Which brings me to today's second anniversary. Today also happens to be the 104th anniversary of the Ford Motor Company completing the first production Model T. Now if I compare schools from 1908 to today . . . well, in fairness, they are very different in many important ways. But the basic premise? Not so much. It was already sixteen years old.
I was part of a discussion with some seniors at my high school last week where several of them made a heartfelt argument in favor of busy work. They said that sometimes "old school" was the best way. I agreed that sometimes that was true, but that there was a reason that "old school" was called old school, and if they'd ever wondered about that. They had not.
The teacher who invited me into class for that discussion closed with one last question. What do you want high school to look like when your kids are here?
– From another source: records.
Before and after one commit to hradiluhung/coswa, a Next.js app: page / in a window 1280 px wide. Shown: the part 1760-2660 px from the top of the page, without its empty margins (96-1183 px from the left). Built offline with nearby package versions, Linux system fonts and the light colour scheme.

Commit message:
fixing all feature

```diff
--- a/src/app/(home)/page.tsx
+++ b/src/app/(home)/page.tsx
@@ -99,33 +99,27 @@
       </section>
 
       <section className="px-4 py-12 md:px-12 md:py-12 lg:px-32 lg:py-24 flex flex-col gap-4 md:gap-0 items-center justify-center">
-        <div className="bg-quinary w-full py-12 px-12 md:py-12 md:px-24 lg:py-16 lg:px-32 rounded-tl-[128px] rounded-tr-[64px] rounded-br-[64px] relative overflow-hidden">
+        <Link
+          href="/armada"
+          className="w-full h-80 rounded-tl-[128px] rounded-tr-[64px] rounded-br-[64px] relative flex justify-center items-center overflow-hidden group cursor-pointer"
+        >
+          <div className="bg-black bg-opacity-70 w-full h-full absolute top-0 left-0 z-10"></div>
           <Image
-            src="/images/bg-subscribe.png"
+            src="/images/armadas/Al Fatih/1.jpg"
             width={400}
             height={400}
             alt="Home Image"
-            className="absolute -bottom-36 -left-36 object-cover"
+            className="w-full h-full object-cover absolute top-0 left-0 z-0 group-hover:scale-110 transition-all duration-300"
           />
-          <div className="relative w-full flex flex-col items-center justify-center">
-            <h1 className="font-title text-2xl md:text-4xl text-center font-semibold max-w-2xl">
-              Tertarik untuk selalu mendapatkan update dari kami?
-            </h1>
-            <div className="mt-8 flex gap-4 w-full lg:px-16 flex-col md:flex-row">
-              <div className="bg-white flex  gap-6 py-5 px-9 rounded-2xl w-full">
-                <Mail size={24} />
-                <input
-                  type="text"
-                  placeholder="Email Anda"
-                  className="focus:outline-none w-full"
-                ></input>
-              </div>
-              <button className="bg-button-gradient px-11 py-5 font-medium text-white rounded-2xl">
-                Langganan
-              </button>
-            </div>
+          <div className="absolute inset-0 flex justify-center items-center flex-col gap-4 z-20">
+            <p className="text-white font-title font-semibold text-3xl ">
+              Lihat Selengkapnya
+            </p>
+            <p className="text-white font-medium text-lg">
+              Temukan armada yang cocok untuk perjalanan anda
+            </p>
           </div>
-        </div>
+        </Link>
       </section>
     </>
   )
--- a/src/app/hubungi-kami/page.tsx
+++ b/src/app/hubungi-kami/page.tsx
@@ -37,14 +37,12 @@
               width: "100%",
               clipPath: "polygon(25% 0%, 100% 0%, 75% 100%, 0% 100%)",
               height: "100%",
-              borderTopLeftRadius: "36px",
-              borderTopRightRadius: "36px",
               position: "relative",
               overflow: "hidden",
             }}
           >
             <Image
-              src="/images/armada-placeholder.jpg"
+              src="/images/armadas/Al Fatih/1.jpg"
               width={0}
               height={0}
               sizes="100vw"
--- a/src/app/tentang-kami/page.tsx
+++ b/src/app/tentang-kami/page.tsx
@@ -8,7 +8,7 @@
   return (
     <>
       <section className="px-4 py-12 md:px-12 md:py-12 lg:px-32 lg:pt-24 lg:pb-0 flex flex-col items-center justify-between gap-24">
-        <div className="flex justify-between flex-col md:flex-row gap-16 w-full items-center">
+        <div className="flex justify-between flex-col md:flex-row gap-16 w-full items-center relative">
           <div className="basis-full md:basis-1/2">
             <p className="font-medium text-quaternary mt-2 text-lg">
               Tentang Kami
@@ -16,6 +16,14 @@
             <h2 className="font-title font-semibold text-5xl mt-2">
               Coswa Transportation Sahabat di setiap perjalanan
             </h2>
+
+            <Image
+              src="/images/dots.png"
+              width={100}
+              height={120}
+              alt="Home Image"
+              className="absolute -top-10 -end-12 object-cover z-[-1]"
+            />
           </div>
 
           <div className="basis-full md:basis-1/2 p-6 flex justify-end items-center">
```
The general consensus was they wanted it to look pretty much the same. On the one hand, that's comforting, because it means they generally like our high school and think we're doing a good job. On the other hand, it was incredibly depressing, and makes me feel like the last few years of my life have had very little impact here. (Yes, I know, cue the tiny violins. It's a selfish way to look at things, but it's my blog and I'll wallow if I want to.)
Perhaps I could get them all to read Why School? and then we could continue the discussion. But I fear it would be like trying to teach a fish about water. The "muscle memory" our culture has about school is a powerful thing.